The Dying Town That Never Dies
Civita di Bagnoregio is a fierce example of a medieval city left untouched by modern lifestyles.
In Italian, it’s called il paese che muore or the dying town.
Founded around 500 BC atop a rocky outcrop, erosion has isolated this town from the rest of the landscape. Civita di Bagnoregio should top your bucket list for a visit while you can. Earthquakes and erosion threaten the survival of this Etruscan town.
Ancient Rome: A Testimonial Of Quality
No other town marries modern and ancient as perfectly as Rome.
The Pantheon is one of the best preserved Roman buildings. Standing 142 feet high, it was built around 126 AD to honor the gods. In the 7th century, Romans converted this architectural marvel into a Catholic church.
The Colosseum is equally impressive. It’s the largest amphitheater in the world – a statement to the engineering of ancient Romans.
The Dome Of Engineering
Il Duomo was built in the 15th century by Brunelleschi, who engineered several architectural tools to create the largest dome of its time.
The dome won such admiration that after the architect’s death, the Church buried him in the crypt – a rare honor at the time.
His grave was recently discovered in 1972. One can only imagine what other secrets Il Duomo might hold!
The Tower That Won’t Be Corrected
You’d think that the genius who invented Pisa’s unique architectural design patted himself on the back each morning. With its signature lean, the Tower of Pisa attracts hordes of selfie-snapping tourists yearly.
In fact, between 1173 and 1360, generations of architects worked on the tower attempting to correct the tilt.
A shifting foundation is responsible for the famous tilted tower and it was only in 2001, after extensive engineering and creativity, that the tower welcomed visitors again after a long closure.

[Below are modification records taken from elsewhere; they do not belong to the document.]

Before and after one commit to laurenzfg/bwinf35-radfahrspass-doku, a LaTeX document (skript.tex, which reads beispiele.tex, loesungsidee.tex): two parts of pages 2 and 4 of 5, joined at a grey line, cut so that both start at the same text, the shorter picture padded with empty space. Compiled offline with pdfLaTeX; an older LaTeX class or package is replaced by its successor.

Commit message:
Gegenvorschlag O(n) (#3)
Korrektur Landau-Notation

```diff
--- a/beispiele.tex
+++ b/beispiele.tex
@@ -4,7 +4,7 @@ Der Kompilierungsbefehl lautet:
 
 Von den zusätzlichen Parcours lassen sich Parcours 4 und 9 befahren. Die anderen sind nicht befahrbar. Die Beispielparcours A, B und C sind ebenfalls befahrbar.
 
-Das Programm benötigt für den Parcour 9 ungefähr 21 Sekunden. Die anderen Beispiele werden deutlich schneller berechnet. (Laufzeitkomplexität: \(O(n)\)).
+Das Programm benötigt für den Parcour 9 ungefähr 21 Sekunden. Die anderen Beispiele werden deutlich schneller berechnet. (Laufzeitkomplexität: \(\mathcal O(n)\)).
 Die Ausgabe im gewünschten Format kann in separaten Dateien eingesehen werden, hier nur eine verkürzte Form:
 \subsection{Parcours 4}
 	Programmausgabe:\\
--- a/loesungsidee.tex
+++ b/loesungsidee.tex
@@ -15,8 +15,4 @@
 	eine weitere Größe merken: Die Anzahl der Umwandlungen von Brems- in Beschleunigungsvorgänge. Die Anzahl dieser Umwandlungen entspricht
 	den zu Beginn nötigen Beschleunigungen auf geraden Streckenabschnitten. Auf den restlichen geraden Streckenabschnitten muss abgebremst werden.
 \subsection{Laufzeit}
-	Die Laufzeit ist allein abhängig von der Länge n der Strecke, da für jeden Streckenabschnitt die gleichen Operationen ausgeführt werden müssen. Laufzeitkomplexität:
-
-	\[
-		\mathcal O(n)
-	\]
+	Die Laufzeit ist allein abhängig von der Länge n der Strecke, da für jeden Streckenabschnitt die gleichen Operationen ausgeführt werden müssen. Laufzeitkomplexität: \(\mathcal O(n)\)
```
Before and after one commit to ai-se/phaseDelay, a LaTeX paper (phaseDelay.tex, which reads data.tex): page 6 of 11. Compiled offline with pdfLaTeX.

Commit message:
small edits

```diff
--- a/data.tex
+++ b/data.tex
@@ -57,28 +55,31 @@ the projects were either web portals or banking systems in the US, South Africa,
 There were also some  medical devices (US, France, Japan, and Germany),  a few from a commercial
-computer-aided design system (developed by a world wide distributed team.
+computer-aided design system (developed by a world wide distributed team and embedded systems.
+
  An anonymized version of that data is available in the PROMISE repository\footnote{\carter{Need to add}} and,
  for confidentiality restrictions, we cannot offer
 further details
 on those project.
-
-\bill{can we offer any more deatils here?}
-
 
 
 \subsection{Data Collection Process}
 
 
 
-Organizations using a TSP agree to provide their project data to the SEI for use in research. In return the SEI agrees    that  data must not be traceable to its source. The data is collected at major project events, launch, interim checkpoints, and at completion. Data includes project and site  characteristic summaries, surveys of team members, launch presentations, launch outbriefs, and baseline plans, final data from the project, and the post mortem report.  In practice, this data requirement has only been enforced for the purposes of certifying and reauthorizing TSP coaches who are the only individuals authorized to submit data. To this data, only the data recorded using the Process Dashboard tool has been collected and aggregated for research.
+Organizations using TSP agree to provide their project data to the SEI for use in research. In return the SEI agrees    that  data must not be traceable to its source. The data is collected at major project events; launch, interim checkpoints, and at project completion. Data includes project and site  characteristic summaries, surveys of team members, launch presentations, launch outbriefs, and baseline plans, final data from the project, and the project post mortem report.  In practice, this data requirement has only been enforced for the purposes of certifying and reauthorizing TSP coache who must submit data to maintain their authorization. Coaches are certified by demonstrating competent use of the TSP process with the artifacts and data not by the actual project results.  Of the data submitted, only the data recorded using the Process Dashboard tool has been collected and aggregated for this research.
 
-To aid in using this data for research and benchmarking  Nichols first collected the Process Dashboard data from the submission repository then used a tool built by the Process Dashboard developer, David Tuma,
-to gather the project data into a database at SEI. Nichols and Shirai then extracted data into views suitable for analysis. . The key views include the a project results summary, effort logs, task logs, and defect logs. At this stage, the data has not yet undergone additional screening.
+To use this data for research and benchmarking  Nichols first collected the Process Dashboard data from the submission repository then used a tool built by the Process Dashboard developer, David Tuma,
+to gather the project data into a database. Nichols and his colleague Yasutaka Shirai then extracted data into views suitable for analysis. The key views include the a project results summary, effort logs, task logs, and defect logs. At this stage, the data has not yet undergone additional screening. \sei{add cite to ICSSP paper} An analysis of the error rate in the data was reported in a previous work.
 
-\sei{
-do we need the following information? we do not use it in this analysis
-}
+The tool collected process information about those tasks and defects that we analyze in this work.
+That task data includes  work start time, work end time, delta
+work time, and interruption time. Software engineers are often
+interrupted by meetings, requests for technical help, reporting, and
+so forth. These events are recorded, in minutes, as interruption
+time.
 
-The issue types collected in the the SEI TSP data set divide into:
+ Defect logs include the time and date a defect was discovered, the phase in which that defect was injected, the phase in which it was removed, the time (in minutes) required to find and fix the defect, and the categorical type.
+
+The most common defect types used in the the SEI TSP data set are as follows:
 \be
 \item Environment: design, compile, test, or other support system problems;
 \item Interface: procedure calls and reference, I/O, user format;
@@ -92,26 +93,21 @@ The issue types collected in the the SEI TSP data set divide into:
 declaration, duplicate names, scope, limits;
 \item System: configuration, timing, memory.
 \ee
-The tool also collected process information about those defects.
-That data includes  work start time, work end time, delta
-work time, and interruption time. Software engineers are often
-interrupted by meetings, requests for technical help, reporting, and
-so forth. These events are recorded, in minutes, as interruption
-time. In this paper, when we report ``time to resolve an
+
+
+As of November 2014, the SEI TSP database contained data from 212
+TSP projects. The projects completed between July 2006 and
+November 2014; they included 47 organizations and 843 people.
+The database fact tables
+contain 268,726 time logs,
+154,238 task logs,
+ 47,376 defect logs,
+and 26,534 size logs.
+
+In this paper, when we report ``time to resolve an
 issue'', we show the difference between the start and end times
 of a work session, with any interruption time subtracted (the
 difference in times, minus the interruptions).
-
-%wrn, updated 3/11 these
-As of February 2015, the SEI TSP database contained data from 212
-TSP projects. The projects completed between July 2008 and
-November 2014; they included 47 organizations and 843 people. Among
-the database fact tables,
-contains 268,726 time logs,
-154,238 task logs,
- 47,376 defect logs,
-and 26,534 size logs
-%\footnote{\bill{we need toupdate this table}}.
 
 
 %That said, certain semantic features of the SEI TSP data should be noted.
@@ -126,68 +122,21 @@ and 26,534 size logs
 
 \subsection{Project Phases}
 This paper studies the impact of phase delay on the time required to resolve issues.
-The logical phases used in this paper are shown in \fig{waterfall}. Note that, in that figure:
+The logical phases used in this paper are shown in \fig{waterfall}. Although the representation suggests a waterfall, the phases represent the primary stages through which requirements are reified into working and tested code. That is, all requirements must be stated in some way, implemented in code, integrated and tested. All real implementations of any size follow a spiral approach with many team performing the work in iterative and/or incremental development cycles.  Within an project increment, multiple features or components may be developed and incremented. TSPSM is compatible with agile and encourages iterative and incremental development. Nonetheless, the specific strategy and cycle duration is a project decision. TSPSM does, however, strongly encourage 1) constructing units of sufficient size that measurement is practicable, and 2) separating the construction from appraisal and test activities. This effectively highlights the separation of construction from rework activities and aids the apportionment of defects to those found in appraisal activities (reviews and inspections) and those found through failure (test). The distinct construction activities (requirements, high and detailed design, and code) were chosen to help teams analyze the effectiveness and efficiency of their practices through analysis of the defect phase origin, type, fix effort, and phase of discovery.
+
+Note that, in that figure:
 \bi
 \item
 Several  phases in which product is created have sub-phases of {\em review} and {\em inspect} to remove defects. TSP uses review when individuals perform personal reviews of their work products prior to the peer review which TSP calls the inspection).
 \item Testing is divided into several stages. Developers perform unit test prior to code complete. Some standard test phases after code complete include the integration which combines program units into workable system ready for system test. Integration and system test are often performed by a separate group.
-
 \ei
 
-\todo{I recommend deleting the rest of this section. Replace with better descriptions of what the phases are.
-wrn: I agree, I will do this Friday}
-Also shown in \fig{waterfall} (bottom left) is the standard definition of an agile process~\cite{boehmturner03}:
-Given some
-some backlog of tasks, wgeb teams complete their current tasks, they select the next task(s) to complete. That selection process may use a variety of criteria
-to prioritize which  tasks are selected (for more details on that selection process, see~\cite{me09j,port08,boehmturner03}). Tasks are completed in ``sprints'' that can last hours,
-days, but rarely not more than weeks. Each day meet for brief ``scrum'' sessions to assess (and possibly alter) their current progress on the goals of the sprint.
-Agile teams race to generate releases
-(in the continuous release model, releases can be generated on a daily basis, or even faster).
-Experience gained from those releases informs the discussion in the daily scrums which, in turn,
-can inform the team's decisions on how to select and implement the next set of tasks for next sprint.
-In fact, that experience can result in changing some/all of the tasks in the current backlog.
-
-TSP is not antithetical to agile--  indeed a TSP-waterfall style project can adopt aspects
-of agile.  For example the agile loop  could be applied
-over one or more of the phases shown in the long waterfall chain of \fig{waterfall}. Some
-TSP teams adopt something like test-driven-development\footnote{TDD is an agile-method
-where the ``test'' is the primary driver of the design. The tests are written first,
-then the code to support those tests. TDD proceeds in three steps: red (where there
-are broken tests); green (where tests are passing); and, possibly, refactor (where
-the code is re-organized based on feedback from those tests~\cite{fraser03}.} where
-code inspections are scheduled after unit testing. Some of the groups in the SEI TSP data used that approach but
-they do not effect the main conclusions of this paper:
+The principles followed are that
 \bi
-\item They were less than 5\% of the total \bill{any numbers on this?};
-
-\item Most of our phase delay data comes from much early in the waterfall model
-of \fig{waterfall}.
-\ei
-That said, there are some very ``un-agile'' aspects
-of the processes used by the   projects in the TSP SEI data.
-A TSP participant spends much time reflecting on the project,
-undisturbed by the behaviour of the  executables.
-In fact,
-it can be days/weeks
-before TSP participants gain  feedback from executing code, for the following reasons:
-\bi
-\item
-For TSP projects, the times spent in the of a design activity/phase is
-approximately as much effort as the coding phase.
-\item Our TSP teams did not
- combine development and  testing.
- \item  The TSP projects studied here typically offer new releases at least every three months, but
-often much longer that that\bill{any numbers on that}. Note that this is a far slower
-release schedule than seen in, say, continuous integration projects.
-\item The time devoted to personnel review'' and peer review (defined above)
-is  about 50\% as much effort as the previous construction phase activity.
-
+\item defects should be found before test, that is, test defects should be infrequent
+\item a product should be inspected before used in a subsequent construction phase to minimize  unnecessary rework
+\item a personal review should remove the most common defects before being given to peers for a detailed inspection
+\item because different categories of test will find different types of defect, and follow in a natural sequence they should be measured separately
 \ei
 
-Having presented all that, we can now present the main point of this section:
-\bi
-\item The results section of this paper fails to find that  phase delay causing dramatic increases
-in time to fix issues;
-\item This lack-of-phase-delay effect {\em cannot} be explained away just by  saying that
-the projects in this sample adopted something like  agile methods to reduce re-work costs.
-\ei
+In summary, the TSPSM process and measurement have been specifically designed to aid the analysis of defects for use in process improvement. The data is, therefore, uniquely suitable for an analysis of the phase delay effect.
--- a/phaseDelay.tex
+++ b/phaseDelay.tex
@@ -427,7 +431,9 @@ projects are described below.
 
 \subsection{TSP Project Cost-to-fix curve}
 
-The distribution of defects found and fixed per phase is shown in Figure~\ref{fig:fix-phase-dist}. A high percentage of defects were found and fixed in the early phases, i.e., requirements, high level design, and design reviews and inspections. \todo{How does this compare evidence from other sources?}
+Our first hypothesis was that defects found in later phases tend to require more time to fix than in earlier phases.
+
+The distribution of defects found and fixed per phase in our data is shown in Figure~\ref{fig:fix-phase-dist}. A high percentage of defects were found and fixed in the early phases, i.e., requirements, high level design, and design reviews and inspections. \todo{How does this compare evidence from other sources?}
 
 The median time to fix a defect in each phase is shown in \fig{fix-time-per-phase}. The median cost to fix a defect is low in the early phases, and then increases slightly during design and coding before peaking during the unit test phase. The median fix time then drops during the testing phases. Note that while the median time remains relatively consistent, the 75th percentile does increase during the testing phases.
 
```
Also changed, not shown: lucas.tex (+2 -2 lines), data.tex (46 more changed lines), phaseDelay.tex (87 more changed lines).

Don’t miss this jewel when you visit Italy. Who knows how long it’s going to stay upright!
If a trip to Italy is one your bucket list, you’ll definitely want to add these historical sites to your list of 101 things to do!